As President-elect Barack Obama prepares to announce his choice for education secretary, there is mystery not only about the person he will choose, but also about the approach to overhauling the nation’s schools that his selection will reflect.
Despite an 18-month campaign for president and many debates, there remains uncertainty about what Mr. Obama believes is the best way to improve education.
Will he side with those who want to abolish teacher tenure and otherwise curb the power of teachers’ unions? Or with those who want to rewrite the main federal law on elementary and secondary education, the No Child Left Behind Act, and who say the best strategy is to help teachers become more qualified?
The debate has sometimes been nasty.

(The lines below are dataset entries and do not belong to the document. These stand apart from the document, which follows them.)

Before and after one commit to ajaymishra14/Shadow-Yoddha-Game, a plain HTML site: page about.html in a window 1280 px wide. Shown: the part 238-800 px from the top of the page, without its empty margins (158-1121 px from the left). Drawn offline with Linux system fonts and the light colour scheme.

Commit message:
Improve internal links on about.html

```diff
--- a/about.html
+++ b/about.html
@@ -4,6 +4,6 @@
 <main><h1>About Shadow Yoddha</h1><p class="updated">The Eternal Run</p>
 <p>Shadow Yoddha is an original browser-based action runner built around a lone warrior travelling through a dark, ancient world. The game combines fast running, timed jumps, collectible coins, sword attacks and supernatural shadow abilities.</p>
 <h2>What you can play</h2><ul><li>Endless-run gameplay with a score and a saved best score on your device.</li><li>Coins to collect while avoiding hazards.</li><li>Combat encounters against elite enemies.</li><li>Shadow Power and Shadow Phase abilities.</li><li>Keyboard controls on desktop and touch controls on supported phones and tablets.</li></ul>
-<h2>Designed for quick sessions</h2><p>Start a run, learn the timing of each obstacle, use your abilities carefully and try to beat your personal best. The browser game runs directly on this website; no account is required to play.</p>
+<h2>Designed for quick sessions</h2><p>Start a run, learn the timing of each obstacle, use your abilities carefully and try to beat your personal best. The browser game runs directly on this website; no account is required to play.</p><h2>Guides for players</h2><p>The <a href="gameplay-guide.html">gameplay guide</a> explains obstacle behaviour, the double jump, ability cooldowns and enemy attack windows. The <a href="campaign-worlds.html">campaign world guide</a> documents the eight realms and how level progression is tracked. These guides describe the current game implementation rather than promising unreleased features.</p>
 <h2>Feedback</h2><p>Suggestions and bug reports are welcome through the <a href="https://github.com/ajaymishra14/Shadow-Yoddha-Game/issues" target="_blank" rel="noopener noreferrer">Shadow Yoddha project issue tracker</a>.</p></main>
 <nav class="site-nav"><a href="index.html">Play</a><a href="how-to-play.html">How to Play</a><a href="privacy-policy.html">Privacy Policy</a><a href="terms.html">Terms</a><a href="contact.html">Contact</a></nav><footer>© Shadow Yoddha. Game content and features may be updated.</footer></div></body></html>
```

“People are saying things now that they may regret saying in a couple of months,” said Jack Jennings, a Democrat who is president and chief executive of the Center on Education Policy in Washington. “Unfortunately, they’re all friends of mine, which makes it awkward.”